Exercise prompt
Omitting all images, output the entries that follow exactly as written.

Data for review
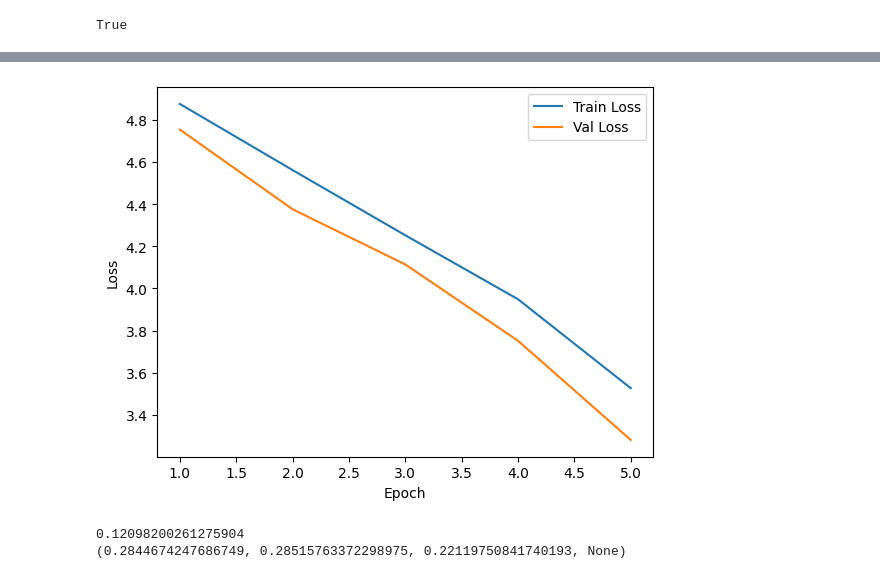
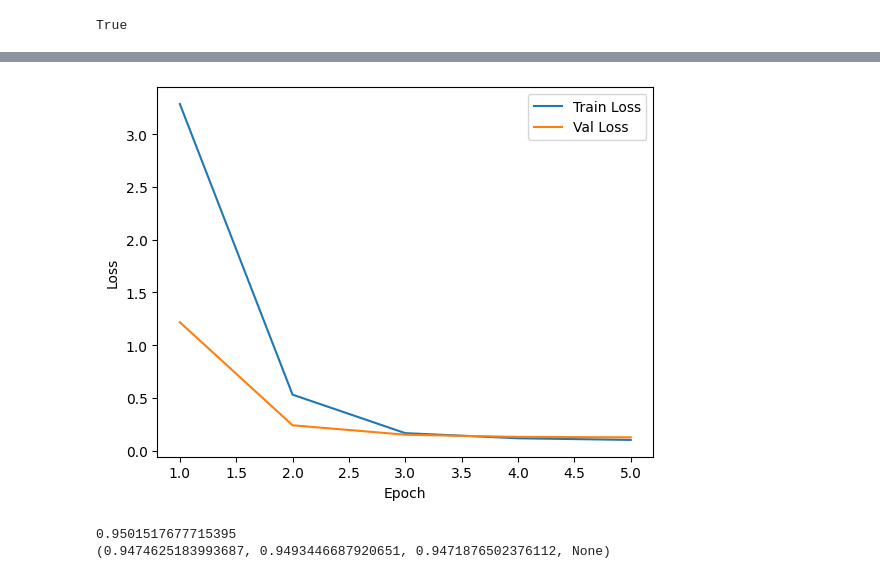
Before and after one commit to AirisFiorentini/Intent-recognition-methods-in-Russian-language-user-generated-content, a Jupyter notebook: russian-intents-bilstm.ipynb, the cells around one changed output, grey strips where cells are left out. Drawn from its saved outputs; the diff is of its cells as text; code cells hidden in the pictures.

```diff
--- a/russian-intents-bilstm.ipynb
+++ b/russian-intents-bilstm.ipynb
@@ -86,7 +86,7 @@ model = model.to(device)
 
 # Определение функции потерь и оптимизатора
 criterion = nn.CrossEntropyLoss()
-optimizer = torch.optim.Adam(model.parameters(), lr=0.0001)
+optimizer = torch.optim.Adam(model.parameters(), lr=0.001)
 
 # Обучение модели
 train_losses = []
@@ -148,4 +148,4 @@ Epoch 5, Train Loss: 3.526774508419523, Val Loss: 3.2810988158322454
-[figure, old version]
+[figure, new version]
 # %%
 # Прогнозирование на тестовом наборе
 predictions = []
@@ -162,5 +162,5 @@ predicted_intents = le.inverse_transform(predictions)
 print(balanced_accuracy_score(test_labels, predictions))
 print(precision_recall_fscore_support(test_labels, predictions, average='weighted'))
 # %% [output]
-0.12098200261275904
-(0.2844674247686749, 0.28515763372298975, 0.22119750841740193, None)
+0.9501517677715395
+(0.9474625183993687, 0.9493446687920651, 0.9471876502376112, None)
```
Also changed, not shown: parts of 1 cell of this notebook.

Written reply
Before and after one commit to AirisFiorentini/Intent-recognition-methods-in-Russian-language-user-generated-content, a Jupyter notebook: russian-intents-bilstm.ipynb, the cells around one changed output, grey strips where cells are left out. Drawn from its saved outputs; the diff is of its cells as text; code cells hidden in the pictures.

```diff
--- a/russian-intents-bilstm.ipynb
+++ b/russian-intents-bilstm.ipynb
@@ -86,7 +86,7 @@ model = model.to(device)
 
 # Определение функции потерь и оптимизатора
 criterion = nn.CrossEntropyLoss()
-optimizer = torch.optim.Adam(model.parameters(), lr=0.0001)
+optimizer = torch.optim.Adam(model.parameters(), lr=0.001)
 
 # Обучение модели
 train_losses = []
@@ -148,4 +148,4 @@ Epoch 5, Train Loss: 3.526774508419523, Val Loss: 3.2810988158322454
-[figure, old version]
+[figure, new version]
 # %%
 # Прогнозирование на тестовом наборе
 predictions = []
@@ -162,5 +162,5 @@ predicted_intents = le.inverse_transform(predictions)
 print(balanced_accuracy_score(test_labels, predictions))
 print(precision_recall_fscore_support(test_labels, predictions, average='weighted'))
 # %% [output]
-0.12098200261275904
-(0.2844674247686749, 0.28515763372298975, 0.22119750841740193, None)
+0.9501517677715395
+(0.9474625183993687, 0.9493446687920651, 0.9471876502376112, None)
```
Also changed, not shown: parts of 1 cell of this notebook.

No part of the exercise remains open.